ought to aver performance of his part ; Trin. 12 Jac. I. between Holder
V. Tayloe,* Ughtred's case,* and Sir Richard Pool's case thc-re cited,
and" Gray's case,* and that the word (pro) made a condition in things
executory.* And here in this case it is a condition precedent which
ought to be performed before the action brought ; wherefore he prayed
judgment for the defendant.

But it was adjudged by the Court that the action was well brought
without an averment of the convej-ance of the land ; because it shaU
be intended that both parties have sealed the specialty. And if the
plaintiff has not conveyed the land to the defendant, he has also an
action of covenant against the plaintiff upon the agreement contained
in the deed, which amounts to a covenant on the part of the plaintiff
to convey the land ; and so each party has mutual remedy against the
other. But it might be otherwise if the specialty had been the words
of the defendant onl}', and not the words of both parties by way of
agreement as it is here. And by the conclusion of the deed it is said

1 1 RoU. Abr. 518 (C), pi. 2, 3. ^ 7 Rep. 10.

• 6 Rep. 78, 79 ; 8. c. Cro. Eliz. 406. * Co. Lit. 204 a.



4 PEETERS V. OPIE. [CHAP. V.

that both parties had sealed it ; and therefore judgment was given for
the plaintiff, which was afterwards affirmed in the Exchequer Chamber,
Trin. 22 of King Charles the Second.^



PEETERS V. OPIE.
In the King's Bench, Trinity Term, 1671.

[Reported in 2 Williams' Saunders, 350.]

Assumpsit.

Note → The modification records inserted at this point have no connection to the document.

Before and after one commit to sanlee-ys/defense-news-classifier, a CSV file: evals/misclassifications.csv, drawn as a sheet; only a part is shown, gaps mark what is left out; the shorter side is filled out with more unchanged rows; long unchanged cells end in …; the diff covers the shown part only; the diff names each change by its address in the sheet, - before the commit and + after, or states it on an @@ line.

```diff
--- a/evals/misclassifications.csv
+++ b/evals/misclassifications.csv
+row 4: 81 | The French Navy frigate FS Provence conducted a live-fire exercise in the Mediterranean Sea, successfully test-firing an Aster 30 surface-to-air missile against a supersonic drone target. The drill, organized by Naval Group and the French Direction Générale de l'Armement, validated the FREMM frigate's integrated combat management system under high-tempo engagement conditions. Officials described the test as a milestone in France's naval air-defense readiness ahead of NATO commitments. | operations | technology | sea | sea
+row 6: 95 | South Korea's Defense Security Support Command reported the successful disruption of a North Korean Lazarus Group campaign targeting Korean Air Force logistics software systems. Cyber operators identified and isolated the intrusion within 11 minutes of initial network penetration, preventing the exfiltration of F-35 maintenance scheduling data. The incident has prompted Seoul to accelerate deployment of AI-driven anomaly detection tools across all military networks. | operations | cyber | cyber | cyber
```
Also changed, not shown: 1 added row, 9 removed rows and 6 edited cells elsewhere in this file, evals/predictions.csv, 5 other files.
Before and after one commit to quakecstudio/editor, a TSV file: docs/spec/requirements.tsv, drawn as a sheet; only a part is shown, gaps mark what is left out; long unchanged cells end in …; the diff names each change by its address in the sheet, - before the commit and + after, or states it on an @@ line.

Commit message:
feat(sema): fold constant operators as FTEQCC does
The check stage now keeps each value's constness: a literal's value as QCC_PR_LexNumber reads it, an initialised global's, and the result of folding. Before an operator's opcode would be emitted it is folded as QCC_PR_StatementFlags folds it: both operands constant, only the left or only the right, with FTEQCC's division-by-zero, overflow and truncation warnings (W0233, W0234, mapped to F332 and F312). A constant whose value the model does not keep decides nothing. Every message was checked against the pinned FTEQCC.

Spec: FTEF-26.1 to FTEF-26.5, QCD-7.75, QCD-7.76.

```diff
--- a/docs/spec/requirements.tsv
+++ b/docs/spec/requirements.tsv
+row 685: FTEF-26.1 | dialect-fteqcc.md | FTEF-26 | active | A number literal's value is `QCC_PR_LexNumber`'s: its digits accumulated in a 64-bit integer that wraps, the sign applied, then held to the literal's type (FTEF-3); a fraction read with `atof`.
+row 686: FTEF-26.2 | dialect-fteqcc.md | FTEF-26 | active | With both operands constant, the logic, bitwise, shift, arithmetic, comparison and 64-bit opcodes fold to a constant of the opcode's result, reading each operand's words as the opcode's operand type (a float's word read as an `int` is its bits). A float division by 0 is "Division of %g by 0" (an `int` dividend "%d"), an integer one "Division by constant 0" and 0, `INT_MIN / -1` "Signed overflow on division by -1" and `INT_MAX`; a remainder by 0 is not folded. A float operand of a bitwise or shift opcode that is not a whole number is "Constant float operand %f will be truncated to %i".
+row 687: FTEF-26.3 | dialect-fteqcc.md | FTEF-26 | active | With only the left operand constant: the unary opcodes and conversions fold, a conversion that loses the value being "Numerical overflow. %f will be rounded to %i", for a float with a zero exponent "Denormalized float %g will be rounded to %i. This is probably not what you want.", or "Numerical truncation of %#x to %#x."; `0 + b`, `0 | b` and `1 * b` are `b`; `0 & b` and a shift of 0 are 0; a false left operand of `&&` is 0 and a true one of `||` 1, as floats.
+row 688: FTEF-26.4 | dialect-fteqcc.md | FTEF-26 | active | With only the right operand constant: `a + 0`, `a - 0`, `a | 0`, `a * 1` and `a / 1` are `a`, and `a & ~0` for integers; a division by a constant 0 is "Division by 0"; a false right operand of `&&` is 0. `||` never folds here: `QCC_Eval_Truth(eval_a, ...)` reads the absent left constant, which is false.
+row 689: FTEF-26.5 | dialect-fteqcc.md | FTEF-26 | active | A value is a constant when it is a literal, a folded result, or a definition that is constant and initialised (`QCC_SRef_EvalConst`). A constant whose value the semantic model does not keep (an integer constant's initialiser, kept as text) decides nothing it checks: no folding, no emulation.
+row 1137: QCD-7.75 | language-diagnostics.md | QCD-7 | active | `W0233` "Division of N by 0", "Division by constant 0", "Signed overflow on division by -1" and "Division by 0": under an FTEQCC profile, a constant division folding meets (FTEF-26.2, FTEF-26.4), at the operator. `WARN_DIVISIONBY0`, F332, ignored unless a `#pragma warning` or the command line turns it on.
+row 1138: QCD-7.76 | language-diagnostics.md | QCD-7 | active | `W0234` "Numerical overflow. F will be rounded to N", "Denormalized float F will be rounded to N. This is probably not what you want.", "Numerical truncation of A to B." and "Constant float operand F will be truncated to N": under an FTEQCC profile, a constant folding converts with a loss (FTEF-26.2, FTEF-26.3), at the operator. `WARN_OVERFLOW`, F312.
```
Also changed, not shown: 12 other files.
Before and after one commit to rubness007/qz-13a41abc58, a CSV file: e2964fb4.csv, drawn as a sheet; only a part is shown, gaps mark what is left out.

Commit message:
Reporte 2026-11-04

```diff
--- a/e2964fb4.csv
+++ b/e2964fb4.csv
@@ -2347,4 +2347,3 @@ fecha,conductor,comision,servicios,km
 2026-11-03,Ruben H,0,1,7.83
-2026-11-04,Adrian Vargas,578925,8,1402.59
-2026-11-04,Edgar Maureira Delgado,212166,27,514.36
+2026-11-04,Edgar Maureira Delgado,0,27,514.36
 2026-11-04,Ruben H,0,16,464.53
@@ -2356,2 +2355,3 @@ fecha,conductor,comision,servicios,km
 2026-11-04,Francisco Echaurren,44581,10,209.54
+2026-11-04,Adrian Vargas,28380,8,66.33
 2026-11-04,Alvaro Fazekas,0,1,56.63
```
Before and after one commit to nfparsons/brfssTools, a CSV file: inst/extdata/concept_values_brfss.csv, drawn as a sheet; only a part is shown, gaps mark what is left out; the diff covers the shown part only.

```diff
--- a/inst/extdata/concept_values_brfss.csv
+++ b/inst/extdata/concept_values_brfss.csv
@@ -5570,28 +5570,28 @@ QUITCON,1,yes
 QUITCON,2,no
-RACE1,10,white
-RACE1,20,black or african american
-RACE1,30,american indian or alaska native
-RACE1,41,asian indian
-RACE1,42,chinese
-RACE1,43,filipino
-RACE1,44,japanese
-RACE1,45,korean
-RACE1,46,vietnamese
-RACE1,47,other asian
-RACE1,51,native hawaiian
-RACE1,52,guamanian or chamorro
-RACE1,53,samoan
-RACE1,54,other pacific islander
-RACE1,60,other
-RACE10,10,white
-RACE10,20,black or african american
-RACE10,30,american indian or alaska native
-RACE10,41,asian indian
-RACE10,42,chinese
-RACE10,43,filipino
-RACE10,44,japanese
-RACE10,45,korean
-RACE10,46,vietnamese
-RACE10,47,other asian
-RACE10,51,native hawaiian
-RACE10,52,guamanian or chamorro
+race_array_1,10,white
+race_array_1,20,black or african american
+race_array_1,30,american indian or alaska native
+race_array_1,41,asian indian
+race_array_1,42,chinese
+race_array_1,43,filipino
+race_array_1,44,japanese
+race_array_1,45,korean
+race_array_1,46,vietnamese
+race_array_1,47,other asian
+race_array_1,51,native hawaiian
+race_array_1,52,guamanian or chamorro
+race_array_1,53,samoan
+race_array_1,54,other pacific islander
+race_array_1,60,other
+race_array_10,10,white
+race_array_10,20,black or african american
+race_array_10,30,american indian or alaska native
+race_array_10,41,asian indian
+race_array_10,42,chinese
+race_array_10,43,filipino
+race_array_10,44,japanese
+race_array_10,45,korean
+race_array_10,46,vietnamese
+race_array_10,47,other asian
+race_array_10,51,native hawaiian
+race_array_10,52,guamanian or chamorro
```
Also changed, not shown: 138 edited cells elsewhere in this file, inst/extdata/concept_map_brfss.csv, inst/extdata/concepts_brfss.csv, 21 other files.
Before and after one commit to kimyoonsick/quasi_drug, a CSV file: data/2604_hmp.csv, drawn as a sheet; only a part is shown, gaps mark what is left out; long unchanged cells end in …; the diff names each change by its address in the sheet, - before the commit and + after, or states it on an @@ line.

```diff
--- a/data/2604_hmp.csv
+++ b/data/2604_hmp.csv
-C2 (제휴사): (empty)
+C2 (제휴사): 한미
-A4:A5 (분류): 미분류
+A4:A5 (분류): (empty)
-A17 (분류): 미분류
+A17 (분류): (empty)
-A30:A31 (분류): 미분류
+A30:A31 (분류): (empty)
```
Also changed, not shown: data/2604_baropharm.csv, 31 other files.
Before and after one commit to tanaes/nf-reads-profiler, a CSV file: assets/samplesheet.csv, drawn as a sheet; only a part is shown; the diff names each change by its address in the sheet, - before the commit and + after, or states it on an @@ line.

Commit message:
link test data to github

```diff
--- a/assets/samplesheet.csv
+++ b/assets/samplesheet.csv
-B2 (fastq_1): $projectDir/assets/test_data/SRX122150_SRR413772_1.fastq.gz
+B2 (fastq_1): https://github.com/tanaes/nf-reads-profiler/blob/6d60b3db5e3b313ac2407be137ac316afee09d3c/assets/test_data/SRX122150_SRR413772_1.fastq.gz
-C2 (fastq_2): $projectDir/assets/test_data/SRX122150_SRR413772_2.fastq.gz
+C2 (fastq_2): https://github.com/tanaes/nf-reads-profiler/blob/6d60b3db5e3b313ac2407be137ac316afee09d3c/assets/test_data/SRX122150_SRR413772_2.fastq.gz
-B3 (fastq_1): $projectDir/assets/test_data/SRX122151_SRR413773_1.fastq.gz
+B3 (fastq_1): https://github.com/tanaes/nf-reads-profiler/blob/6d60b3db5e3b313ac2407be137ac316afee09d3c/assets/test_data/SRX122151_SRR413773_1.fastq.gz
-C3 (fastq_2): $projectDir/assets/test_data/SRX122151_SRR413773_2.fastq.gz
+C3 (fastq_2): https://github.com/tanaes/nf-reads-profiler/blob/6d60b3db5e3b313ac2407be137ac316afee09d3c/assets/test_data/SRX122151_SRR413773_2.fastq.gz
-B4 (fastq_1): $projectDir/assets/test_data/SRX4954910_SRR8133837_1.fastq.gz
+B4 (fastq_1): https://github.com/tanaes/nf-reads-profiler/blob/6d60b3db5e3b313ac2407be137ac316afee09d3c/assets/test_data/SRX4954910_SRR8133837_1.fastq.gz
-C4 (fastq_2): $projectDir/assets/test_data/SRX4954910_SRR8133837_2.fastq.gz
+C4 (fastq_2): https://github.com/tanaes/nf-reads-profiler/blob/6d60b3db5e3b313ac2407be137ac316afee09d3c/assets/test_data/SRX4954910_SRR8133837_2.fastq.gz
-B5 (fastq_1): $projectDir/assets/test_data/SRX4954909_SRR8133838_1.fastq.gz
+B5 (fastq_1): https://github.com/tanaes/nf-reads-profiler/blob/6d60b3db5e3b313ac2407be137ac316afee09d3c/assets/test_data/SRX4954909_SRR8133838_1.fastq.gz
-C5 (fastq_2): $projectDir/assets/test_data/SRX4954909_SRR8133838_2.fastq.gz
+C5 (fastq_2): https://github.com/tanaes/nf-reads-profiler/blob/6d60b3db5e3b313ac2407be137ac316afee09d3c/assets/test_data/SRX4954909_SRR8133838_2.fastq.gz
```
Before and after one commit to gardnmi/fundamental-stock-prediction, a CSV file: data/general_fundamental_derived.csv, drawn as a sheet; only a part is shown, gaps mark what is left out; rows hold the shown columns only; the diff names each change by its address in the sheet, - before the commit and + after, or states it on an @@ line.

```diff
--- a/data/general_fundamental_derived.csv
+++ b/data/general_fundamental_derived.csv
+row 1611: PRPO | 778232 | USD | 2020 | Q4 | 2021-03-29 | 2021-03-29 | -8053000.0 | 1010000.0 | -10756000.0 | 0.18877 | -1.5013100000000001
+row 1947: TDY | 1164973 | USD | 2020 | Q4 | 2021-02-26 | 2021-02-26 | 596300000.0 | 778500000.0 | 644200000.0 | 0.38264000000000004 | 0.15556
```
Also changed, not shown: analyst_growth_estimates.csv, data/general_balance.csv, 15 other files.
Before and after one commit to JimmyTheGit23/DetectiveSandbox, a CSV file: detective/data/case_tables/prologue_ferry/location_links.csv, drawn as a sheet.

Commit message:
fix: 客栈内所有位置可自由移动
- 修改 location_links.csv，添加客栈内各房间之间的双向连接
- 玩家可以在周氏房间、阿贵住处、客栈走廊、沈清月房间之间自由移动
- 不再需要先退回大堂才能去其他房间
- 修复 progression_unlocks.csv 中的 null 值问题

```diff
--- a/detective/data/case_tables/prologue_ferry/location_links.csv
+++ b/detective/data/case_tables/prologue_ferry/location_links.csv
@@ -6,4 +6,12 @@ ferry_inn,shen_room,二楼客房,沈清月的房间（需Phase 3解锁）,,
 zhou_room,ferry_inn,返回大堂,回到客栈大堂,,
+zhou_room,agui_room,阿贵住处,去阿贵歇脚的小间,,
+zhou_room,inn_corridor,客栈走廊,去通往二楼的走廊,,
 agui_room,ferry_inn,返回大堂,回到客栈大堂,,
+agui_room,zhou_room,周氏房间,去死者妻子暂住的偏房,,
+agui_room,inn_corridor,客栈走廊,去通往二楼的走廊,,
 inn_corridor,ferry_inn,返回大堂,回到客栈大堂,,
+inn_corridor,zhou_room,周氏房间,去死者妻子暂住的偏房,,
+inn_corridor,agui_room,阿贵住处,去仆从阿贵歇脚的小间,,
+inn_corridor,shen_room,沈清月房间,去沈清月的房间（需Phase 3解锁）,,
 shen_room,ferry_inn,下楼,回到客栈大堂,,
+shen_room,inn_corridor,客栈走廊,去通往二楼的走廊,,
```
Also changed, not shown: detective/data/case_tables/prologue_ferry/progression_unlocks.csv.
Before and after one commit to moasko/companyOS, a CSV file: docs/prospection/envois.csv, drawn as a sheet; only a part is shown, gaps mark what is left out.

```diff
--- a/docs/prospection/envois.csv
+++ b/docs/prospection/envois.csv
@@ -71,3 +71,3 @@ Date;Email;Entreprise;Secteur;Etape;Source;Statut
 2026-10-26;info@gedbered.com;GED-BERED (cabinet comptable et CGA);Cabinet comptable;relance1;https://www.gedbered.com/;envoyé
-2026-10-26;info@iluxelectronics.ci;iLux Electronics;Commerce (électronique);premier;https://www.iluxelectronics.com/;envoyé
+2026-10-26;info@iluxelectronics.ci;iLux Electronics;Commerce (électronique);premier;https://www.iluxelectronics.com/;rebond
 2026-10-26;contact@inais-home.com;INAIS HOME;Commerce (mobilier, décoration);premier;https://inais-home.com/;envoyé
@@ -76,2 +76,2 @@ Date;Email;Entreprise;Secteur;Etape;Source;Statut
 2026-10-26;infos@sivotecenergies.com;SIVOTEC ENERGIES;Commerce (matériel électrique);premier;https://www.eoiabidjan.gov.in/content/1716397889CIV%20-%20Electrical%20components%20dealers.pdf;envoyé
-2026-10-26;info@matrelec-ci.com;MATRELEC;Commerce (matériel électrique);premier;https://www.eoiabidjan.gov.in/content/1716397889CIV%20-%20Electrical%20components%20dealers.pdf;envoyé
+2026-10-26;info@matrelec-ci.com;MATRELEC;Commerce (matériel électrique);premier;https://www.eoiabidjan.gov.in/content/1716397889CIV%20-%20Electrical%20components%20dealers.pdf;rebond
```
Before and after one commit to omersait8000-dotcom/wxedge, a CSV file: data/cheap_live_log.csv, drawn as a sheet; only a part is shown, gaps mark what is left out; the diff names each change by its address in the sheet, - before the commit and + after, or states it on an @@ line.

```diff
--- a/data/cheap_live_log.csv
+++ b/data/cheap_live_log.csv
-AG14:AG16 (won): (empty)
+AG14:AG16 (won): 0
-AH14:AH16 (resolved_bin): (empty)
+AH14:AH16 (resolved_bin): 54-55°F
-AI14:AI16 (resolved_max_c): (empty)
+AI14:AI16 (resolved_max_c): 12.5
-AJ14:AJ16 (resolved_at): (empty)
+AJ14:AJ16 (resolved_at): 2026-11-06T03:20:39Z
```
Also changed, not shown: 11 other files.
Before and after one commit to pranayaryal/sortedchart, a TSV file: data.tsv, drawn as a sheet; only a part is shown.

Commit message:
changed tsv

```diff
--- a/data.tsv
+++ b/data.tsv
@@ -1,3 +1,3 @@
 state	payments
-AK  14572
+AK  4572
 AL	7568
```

The plaintiff declares that it was agreed between the
plaintiff and defendant, that the plaintiff should pull down and prostrate
the walls of three houses, and in the places in which the said walls were
erected should build for the said defendant a malt-house, and a linny or
dry-house, and cover them with slate or tile, and that the said defend-
ant should pay to the said plaintiff, for his work in and about the pull-
ing down and prostrating the said walls, and building and erecting the
said malt-house and linny-house, 8^. of lawful moiie}', &c. And then
the plaintiff laj's mutual promises, namely, that in consideration that the
plaintiff had undertaken to perform his part of the said agreement, the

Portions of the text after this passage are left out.